Zentao is one such application that can help grow your business. It is entirely open-source and ideal for commercial use. Your entire project management cycle can be automated and will be right at your fingertips.
It is being able to trust data accuracy and believe that the system itself is essentially impenetrable. In most cases, confidentiality is assured can reduce fraud, eliminate data leakage and, like trust, attract more customers and partners. It can also reduce data management costs, improve data accuracy, and facilitate auditing.
Blockchain use cases in real-world industries
Blockchain use cases tend to cluster in deep-pocketed industries with tech-savvy market leaders who can justify and then implement blockchain business applications, which typically require coordination and substantial transactions between many partners, even competitors.

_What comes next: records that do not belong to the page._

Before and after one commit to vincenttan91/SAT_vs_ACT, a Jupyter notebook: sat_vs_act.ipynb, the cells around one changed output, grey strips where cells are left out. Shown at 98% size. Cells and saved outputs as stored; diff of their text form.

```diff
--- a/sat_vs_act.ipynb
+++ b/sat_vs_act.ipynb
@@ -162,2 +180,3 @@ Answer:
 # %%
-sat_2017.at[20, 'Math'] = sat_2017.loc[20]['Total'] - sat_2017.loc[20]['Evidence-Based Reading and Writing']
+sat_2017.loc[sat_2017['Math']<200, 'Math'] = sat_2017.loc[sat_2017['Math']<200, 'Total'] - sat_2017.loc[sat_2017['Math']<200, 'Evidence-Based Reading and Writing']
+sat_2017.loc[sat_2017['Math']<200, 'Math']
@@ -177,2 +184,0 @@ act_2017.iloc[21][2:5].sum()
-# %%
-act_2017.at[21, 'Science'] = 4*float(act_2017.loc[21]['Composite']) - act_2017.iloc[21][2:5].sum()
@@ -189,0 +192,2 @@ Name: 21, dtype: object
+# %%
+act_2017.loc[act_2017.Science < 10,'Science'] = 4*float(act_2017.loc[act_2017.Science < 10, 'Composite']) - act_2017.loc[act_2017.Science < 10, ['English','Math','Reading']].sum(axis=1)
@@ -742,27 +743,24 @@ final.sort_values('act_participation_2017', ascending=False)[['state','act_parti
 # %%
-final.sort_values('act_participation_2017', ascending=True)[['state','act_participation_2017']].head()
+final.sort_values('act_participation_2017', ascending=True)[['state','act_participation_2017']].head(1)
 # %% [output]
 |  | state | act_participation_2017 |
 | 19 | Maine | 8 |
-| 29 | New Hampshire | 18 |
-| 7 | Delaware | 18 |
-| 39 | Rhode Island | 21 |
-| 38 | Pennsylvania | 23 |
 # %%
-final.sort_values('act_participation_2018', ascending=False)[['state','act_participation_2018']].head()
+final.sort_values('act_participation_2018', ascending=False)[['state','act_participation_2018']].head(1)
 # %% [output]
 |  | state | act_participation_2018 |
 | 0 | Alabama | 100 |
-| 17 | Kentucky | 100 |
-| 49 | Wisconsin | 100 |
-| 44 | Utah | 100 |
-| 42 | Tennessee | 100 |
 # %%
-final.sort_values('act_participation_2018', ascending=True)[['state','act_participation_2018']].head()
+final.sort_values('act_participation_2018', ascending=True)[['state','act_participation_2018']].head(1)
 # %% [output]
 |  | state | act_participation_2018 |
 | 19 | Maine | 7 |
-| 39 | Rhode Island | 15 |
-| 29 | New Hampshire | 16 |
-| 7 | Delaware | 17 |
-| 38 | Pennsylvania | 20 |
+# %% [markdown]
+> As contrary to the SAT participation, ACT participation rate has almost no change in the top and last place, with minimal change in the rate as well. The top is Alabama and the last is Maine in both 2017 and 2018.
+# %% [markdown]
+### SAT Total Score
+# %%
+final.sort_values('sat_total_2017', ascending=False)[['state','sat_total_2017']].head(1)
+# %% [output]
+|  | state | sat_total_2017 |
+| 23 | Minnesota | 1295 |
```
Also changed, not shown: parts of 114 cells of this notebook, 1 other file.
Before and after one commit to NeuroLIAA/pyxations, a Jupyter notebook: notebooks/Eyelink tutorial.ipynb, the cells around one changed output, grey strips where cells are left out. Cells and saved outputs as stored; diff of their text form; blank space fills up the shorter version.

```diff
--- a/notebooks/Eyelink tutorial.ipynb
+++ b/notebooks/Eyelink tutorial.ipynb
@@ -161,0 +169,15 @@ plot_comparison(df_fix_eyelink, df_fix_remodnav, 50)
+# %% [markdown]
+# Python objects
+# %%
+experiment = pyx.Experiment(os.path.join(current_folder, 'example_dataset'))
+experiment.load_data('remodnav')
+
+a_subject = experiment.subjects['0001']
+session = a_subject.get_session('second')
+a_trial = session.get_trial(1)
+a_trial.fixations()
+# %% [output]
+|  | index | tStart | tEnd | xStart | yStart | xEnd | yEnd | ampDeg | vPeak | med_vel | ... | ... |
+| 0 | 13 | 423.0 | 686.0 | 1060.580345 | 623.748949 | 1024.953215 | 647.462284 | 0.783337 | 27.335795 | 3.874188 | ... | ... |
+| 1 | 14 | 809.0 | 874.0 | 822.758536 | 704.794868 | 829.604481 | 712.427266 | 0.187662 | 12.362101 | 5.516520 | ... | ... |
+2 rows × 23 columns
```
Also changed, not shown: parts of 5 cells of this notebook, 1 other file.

Here are examples of industries that are finding uses for blockchain:
Supply chain. Blockchain increases the number of suppliers and buyers and ensures the integrity of data moving through the supply chain, there by moving closer to the elusive goals of supply chain visibility and transparency.
Banking and finance. The use cases for blockchain in finance fall into two distinct segments: cryptocurrency and decentralized finance, or DeFi. Cryptocurrency is gaining credibility as an alternative payment mechanism in a global monetary system run mainly by government central banks and major payment providers, such as Mastercard and Visa. At the same time, DeFi is emerging as a potential replacement for other processes traditionally handled by banks and financial service providers, namely credit, insurance, banking, and investments. Using smart contracts, individuals could lend money to each other, pay interest, insure against loss, and trade asset derivatives. Some observers predict that these applications will lead to a "blockchain economy" in which cryptocurrency has largely replaced current monetary systems. People and machines manage business processes and exchange value without intermediaries.
Health care. The security, confidentiality, data integrity, and anonymity of blockchain could enable new uses of genomic data and individuals' medical records to support pharmaceutical research and facilitate the transmission of electronic medical records.
Government. Blockchain could facilitate – and legally – the electronic transmission of personal identification, online voting, the acquisition of a passport, and the preparation of legal documents and regulatory filings, such as mortgage deeds and financial reports.
Blockchain transparency has benefits in supply chain management, visibility, and traceability. Blockchain is already making it easier and more affordable to extend supply chain transparency to smaller suppliers, such as coffee growers, tuna fishing operations, and miners, while building trust in information on product provenance as goods move through the supply chain to consumers.
Need more help? Check out the Zentao blog. They have more articles on properly running a business, software management, building cross-functional teams, and so much more.
Author bio :
Erna is a technology enthusiast with expertise in software testing. She has been reading and writing extensively over current software testing trends. She also keeps a keen interest in futuristic technologies. She also writes for QA Infotech.